Two lowly Japanese farmers repetitively climbing an intense incline slope from the seaside shore to the top of a mountain to water their measly crops is the signature image of Kaneto Shindô’s social realist experimental film. Shindô observes his characters' backbreaking work with the same kind of salt of the earth honour as in the Soviet propaganda films if the 1920’s. Shindô’s cinematic eye triumphs over his self-imposed dialogue-free obstruction to achieve a woefully tragic slice of Japanese peasant life.
The Naked Island (1960) dir. Kaneto Shindô
Starring: Nobuko Otowa, Taiji Tonoyama, Shinji Tanaka
By Alan Bacchus
Dramatic aerial camerawork in the opening shots establish the geography of the tiny island inhabited by the family of four who serve as Shindo’s subjects of labour-torture. For fans of Mikhail Kalatozov we can’t help but compare the openings of ‘Naked Island’ with ‘I Am Cuba’ or ‘The Letter Never Sent’. The melancholy, unheroic music brings us to the centerpiece sequence which introduces the laborious task of the mother and father of the family, who start the task at sea level collecting water in two wooden buckets, then strap said buckets to both ends of a long board, then perilously mount this board onto their backs to be brought up the side of the mountain with the pace of a snail.
Shindo seems to channel the thrill of the editing techniques pioneered by the post-revolutionary Russian filmmakers by intercutting the journey of these buckets of water with the watering process – crops planted in desert like soil with very little chance of surviving. Shindo plays out this sad yet beautiful pantomime of labour well past its natural running time to achieve the same kind of hypnotic repetitiveness as their Sisyphean tasks.
Why such dedication to such menial and backbreaking labour? Why not? Without overt proselytization of the Soviet propaganda films Shindo subtly and hypnotically ingrains his postwar socialist themes of the primitive Japanese lifestyle into our minds. Some compare the depiction of the crude, uninspired existence to the urbane Japanese life depicted by the more renowned works of Ozu at the time. There is no time for reflection or enjoyment of life here – a theme exemplified by the mealtime scenes wherein we see the kids and parents eating in haste their measly noodle bowls as quick as possible so they may go back to their fruitless labour.
Shindo eventually explores other aspects of the family’s lives. Occasional title cards tell of changes in season, though we barely see a progression in the family lifestyle or wealth. Trips to the market to sell their wares further the pitiful tragedy of their lives. A single fish caught by the perky younger child is sold by the mom for a few dollars.

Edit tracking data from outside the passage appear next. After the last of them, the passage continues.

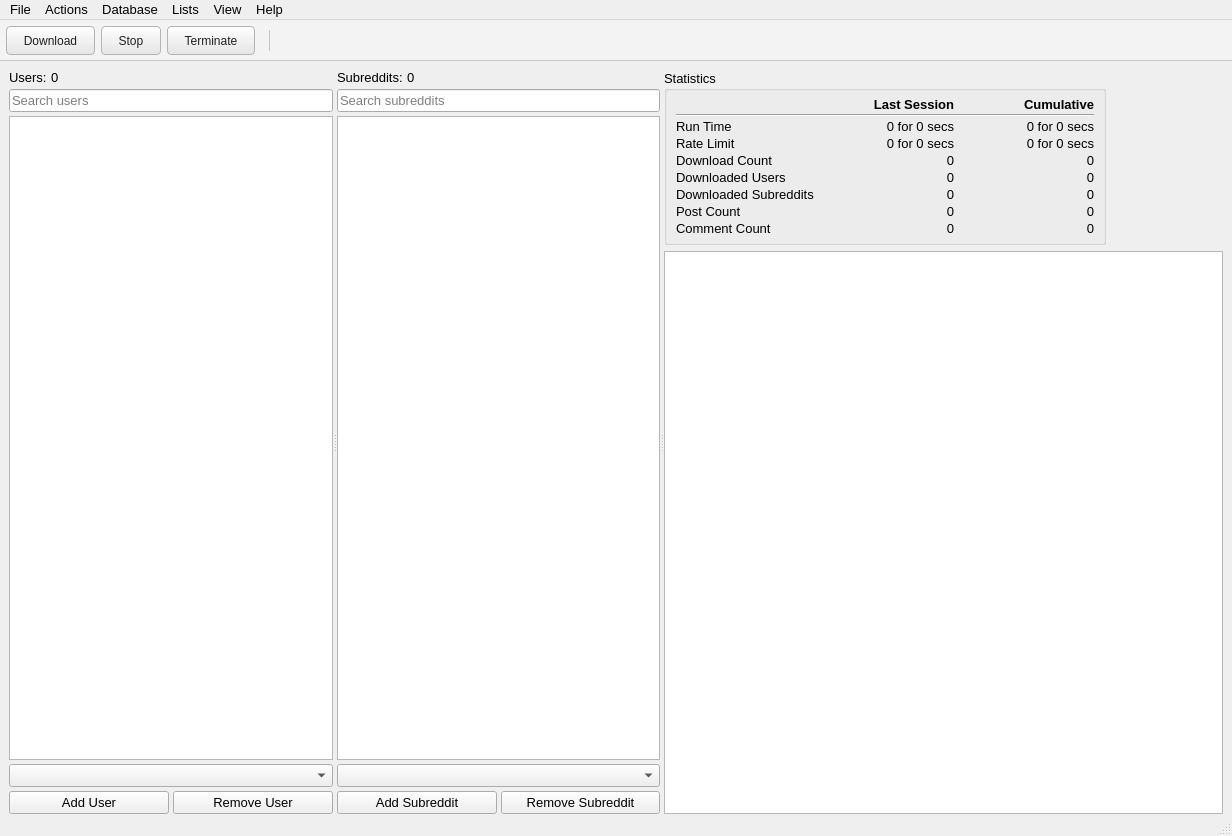
The window that Resources/ui_files/downloader_for_reddit_gui.ui (myanonapps/DownloaderForReddit) describes before a commit, drawn with Qt 5.
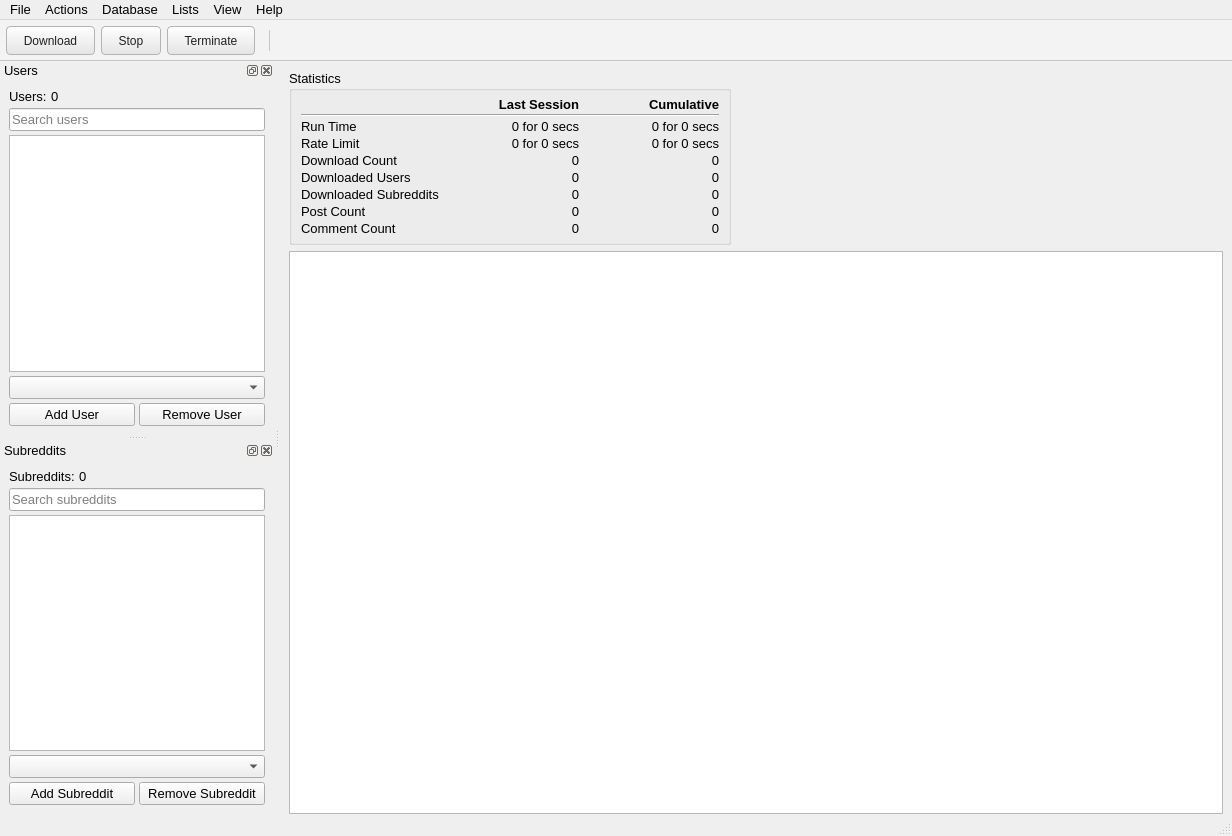
The same window after the commit. Icons and pictures are not drawn.

Commit message: Make lists dockable

Patch:
```diff
--- a/Resources/ui_files/downloader_for_reddit_gui.ui
+++ b/Resources/ui_files/downloader_for_reddit_gui.ui
@@ -27,163 +27,6 @@
     <property name="bottomMargin">
      <number>0</number>
     </property>
-    <item>
-     <widget class="QSplitter" name="horz_splitter">
-      <property name="orientation">
-       <enum>Qt::Horizontal</enum>
-      </property>
-      <widget class="QWidget" name="layoutWidget">
-       <layout class="QVBoxLayout" name="verticalLayout">
-        <property name="spacing">
-         <number>4</number>
-        </property>
-        <item>
-         <layout class="QHBoxLayout" name="horizontalLayout_4">
-          <item>
-           <widget class="QLabel" name="label_2">
-            <property name="text">
-             <string>Users:</string>
-            </property>
-           </widget>
-          </item>
-          <item>
-           <widget class="QLabel" name="user_count_label">
-            <property name="sizePolicy">
-             <sizepolicy hsizetype="Expanding" vsizetype="Preferred">
-              <horstretch>0</horstretch>
-              <verstretch>0</verstretch>
-             </sizepolicy>
-            </property>
-            <property name="text">
-             <string>0</string>
-            </property>
-           </widget>
-          </item>
-         </layout>
-        </item>
-        <item>
-         <widget class="QLineEdit" name="user_list_search_edit">
-          <property name="placeholderText">
-           <string>Search users</string>
-          </property>
-         </widget>
-        </item>
-        <item>
-         <widget class="QListView" name="user_list_view">
-          <property name="selectionMode">
-           <enum>QAbstractItemView::ExtendedSelection</enum>
-          </property>
-         </widget>
-        </item>
-        <item>
-         <widget class="QComboBox" name="user_lists_combo">
-          <property name="toolTip">
-           <string>Current user list</string>
-          </property>
-         </widget>
-        </item>
-        <item>
-         <layout class="QHBoxLayout" name="horizontalLayout">
-          <item>
-           <widget class="QPushButton" name="add_user_button">
-            <property name="text">
-             <string>Add User</string>
-            </property>
-           </widget>
-          </item>
-          <item>
-           <widget class="QPushButton" name="remove_user_button">
-            <property name="text">
-             <string>Remove User</string>
-            </property>
-           </widget>
-          </item>
-         </layout>
-        </item>
-       </layout>
-      </widget>
-      <widget class="QWidget" name="layoutWidget">
-       <layout class="QVBoxLayout" name="verticalLayout_2">
-        <property name="spacing">
-         <number>4</number>
-        </property>
-        <item>
-         <layout class="QHBoxLayout" name="horizontalLayout_5">
-          <item>
-           <widget class="QLabel" name="label_4">
-            <property name="text">
-             <string>Subreddits:</string>
-            </property>
-           </widget>
-          </item>
-          <item>
-           <widget class="QLabel" name="subreddit_count_label">
-            <property name="sizePolicy">
-             <sizepolicy hsizetype="Expanding" vsizetype="Preferred">
-              <horstretch>0</horstretch>
-              <verstretch>0</verstretch>
-             </sizepolicy>
-            </property>
-            <property name="text">
-             <string>0</string>
-            </property>
-           </widget>
-          </item>
-         </layout>
-        </item>
-        <item>
-         <widget class="QLineEdit" name="subreddit_list_search_edit">
-          <property name="placeholderText">
-           <string>Search subreddits</string>
-          </property>
-         </widget>
-        </item>
-        <item>
-         <widget class="QListView" name="subreddit_list_view">
-          <property name="font">
-           <font>
-            <pointsize>10</pointsize>
-           </font>
-          </property>
-          <property name="selectionMode">
-           <enum>QAbstractItemView::ExtendedSelection</enum>
-          </property>
-         </widget>
-        </item>
-        <item>
-         <widget class="QComboBox" name="subreddit_list_combo">
-          <property name="font">
-           <font>
-            <pointsize>10</pointsize>
-           </font>
-          </property>
-          <property name="toolTip">
-           <string>Current subreddit list</string>
-          </property>
-         </widget>
-        </item>
-        <item>
-         <layout class="QHBoxLayout" name="horizontalLayout_2">
-          <item>
-           <widget class="QPushButton" name="add_subreddit_button">
-            <property name="text">
-             <string>Add Subreddit</string>
-            </property>
-           </widget>
-          </item>
-          <item>
-           <widget class="QPushButton" name="remove_subreddit_button">
-            <property name="text">
-             <string>Remove Subreddit</string>
-            </property>
-           </widget>
-          </item>
-         </layout>
-        </item>
-       </layout>
-      </widget>
-      <widget class="QWidget" name="layoutWidget">
-       <layout class="QVBoxLayout" name="verticalLayout_3">
         <item alignment="Qt::AlignLeft">
          <widget class="QGroupBox" name="stats_group">
           <property name="sizePolicy">
@@ -537,10 +380,6 @@
         </item>
        </layout>
       </widget>
-     </widget>
-    </item>
-   </layout>
-  </widget>
   <widget class="QMenuBar" name="menubar">
    <property name="geometry">
     <rect>
@@ -754,6 +593,172 @@
    <addaction name="terminate_download_action"/>
    <addaction name="separator"/>
   </widget>
+  <widget class="QDockWidget" name="user_dock">
+   <property name="windowTitle">
+    <string>Users</string>
+   </property>
+   <attribute name="dockWidgetArea">
+    <number>1</number>
+   </attribute>
+   <widget class="QWidget" name="user_dock_contents">
+    <layout class="QVBoxLayout" name="verticalLayout">
+     <property name="spacing">
+      <number>4</number>
+     </property>
+     <item>
+      <layout class="QHBoxLayout" name="horizontalLayout_4">
+       <item>
+        <widget class="QLabel" name="label_2">
+         <property name="text">
+          <string>Users:</string>
+         </property>
+        </widget>
+       </item>
+       <item>
+        <widget class="QLabel" name="user_count_label">
+         <property name="sizePolicy">
+          <sizepolicy hsizetype="Expanding" vsizetype="Preferred">
+           <horstretch>0</horstretch>
+           <verstretch>0</verstretch>
+          </sizepolicy>
+         </property>
+         <property name="text">
+          <string>0</string>
+         </property>
+        </widget>
+       </item>
+      </layout>
+     </item>
+     <item>
+      <widget class="QLineEdit" name="user_list_search_edit">
+       <property name="placeholderText">
+        <string>Search users</string>
+       </property>
+      </widget>
+     </item>
+     <item>
+      <widget class="QListView" name="user_list_view">
+       <property name="selectionMode">
+        <enum>QAbstractItemView::ExtendedSelection</enum>
+       </property>
+      </widget>
+     </item>
+     <item>
+      <widget class="QComboBox" name="user_lists_combo">
+       <property name="toolTip">
+        <string>Current user list</string>
+       </property>
+      </widget>
+     </item>
+     <item>
+      <layout class="QHBoxLayout" name="horizontalLayout">
+       <item>
+        <widget class="QPushButton" name="add_user_button">
+         <property name="text">
+          <string>Add User</string>
+         </property>
+        </widget>
+       </item>
+       <item>
+        <widget class="QPushButton" name="remove_user_button">
+         <property name="text">
+          <string>Remove User</string>
+         </property>
+        </widget>
+       </item>
+      </layout>
+     </item>
+    </layout>
+   </widget>
+  </widget>
+  <widget class="QDockWidget" name="subreddit_dock">
+   <property name="windowTitle">
+    <string>Subreddits</string>
+   </property>
+   <attribute name="dockWidgetArea">
+    <number>1</number>
+   </attribute>
+   <widget class="QWidget" name="subreddit_dock_contents">
+    <layout class="QVBoxLayout" name="verticalLayout_2">
+     <property name="spacing">
+      <number>4</number>
+     </property>
+     <item>
+      <layout class="QHBoxLayout" name="horizontalLayout_5">
+       <item>
+        <widget class="QLabel" name="label_4">
+         <property name="text">
+          <string>Subreddits:</string>
+         </property>
+        </widget>
+       </item>
+       <item>
+        <widget class="QLabel" name="subreddit_count_label">
+         <property name="sizePolicy">
+          <sizepolicy hsizetype="Expanding" vsizetype="Preferred">
+           <horstretch>0</horstretch>
+           <verstretch>0</verstretch>
+          </sizepolicy>
+         </property>
+         <property name="text">
+          <string>0</string>
+         </property>
+        </widget>
+       </item>
+      </layout>
+     </item>
+     <item>
+      <widget class="QLineEdit" name="subreddit_list_search_edit">
+       <property name="placeholderText">
+        <string>Search subreddits</string>
+       </property>
+      </widget>
+     </item>
+     <item>
+      <widget class="QListView" name="subreddit_list_view">
+       <property name="font">
+        <font>
+         <pointsize>10</pointsize>
+        </font>
+       </property>
+       <property name="selectionMode">
+        <enum>QAbstractItemView::ExtendedSelection</enum>
+       </property>
+      </widget>
+     </item>
+     <item>
+      <widget class="QComboBox" name="subreddit_list_combo">
+       <property name="font">
+        <font>
+         <pointsize>10</pointsize>
+        </font>
+       </property>
+       <property name="toolTip">
+        <string>Current subreddit list</string>
+       </property>
+      </widget>
+     </item>
+     <item>
+      <layout class="QHBoxLayout" name="horizontalLayout_2">
+       <item>
+        <widget class="QPushButton" name="add_subreddit_button">
+         <property name="text">
+          <string>Add Subreddit</string>
+         </property>
+        </widget>
+       </item>
+       <item>
+        <widget class="QPushButton" name="remove_subreddit_button">
+         <property name="text">
+          <string>Remove Subreddit</string>
+         </property>
+        </widget>
+       </item>
+      </layout>
+     </item>
+    </layout>
+   </widget>
+  </widget>
   <widget class="QStatusBar" name="statusbar"/>
   <action name="add_user_list_menu_item">
    <property name="text">
```
Left out of the diff: 3 changed lines with no effect on the pictures. Lines whose indentation alone changed are shown as unchanged. The commit also changes 4 other files.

While the film is a consciously austere affair, there’s a strong feeling of impending doom, which fuels the palpable tension which carries through the picture. Shindo punctuates the hill climbing sequence with a fallen barrel which spills the mother’s precious water. This results in a brutal outburst from the father who slaps his wife with impudence. It’s a shocking and unexpected moment of emotion which stays with us the entire film. The next moment of emotional expression comes at the end, a strangely manipulative sequence which doesn’t quite fit the aesthetic philosophy of narrative minimalist before it. But an accident which threatens the life of the older child creates a sense of urgency which satisfactorily pushes the film to an powerful, though tragic conclusion.
Shindo’s stunning black and white anamorphic cinematography is poetically beautiful and starkly contrasts the grim tragedy never leaves the lives of Shindo’s sad subjects.
The Naked Island is available from the Criterion Collection